*Assignment*. The answer must be a word-for-word copy of the records below, with every picture left out.

*Supplied material*.
━━━━━━━━━━━━━━━━━━━━
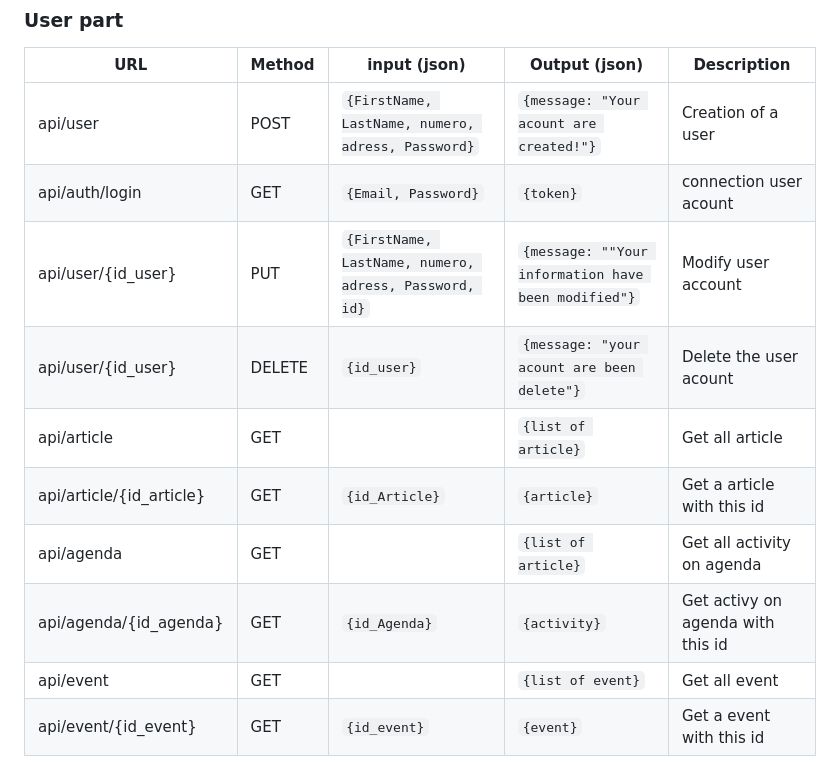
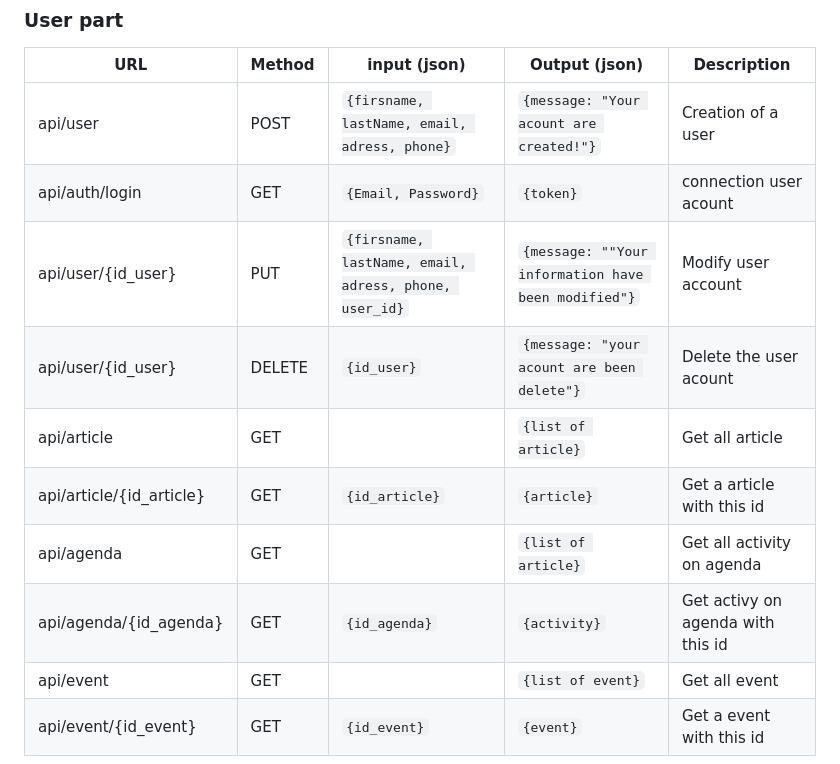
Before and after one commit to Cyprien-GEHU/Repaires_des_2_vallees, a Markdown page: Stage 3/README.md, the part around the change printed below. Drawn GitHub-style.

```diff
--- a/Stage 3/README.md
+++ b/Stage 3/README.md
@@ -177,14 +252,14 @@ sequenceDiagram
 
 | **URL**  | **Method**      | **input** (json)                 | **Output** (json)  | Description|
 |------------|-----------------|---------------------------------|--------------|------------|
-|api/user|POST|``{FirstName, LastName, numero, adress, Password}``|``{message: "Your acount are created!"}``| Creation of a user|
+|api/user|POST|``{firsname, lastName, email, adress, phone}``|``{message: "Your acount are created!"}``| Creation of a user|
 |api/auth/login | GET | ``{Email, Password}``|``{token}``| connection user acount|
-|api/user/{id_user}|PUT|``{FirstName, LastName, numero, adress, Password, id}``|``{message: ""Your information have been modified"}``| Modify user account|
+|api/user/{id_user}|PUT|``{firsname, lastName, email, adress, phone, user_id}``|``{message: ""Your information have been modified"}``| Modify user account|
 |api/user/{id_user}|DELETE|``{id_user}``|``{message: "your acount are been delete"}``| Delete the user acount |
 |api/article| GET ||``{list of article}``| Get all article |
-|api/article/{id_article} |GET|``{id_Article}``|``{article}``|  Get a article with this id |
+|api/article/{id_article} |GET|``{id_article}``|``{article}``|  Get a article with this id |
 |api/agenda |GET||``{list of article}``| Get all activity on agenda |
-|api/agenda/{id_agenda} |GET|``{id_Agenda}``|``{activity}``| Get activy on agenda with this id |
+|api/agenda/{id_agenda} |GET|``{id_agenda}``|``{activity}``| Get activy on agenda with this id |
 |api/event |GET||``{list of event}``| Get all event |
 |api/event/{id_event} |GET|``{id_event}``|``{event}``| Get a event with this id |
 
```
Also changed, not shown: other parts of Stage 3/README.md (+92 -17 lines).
━━━━━━━━━━━━━━━━━━━━
*Solution to the exercise*.
Before and after one commit to Cyprien-GEHU/Repaires_des_2_vallees, a Markdown page: Stage 3/README.md, the part around the change printed below. Drawn GitHub-style.

```diff
--- a/Stage 3/README.md
+++ b/Stage 3/README.md
@@ -177,14 +252,14 @@ sequenceDiagram
 
 | **URL**  | **Method**      | **input** (json)                 | **Output** (json)  | Description|
 |------------|-----------------|---------------------------------|--------------|------------|
-|api/user|POST|``{FirstName, LastName, numero, adress, Password}``|``{message: "Your acount are created!"}``| Creation of a user|
+|api/user|POST|``{firsname, lastName, email, adress, phone}``|``{message: "Your acount are created!"}``| Creation of a user|
 |api/auth/login | GET | ``{Email, Password}``|``{token}``| connection user acount|
-|api/user/{id_user}|PUT|``{FirstName, LastName, numero, adress, Password, id}``|``{message: ""Your information have been modified"}``| Modify user account|
+|api/user/{id_user}|PUT|``{firsname, lastName, email, adress, phone, user_id}``|``{message: ""Your information have been modified"}``| Modify user account|
 |api/user/{id_user}|DELETE|``{id_user}``|``{message: "your acount are been delete"}``| Delete the user acount |
 |api/article| GET ||``{list of article}``| Get all article |
-|api/article/{id_article} |GET|``{id_Article}``|``{article}``|  Get a article with this id |
+|api/article/{id_article} |GET|``{id_article}``|``{article}``|  Get a article with this id |
 |api/agenda |GET||``{list of article}``| Get all activity on agenda |
-|api/agenda/{id_agenda} |GET|``{id_Agenda}``|``{activity}``| Get activy on agenda with this id |
+|api/agenda/{id_agenda} |GET|``{id_agenda}``|``{activity}``| Get activy on agenda with this id |
 |api/event |GET||``{list of event}``| Get all event |
 |api/event/{id_event} |GET|``{id_event}``|``{event}``| Get a event with this id |
 
```
Also changed, not shown: other parts of Stage 3/README.md (+92 -17 lines).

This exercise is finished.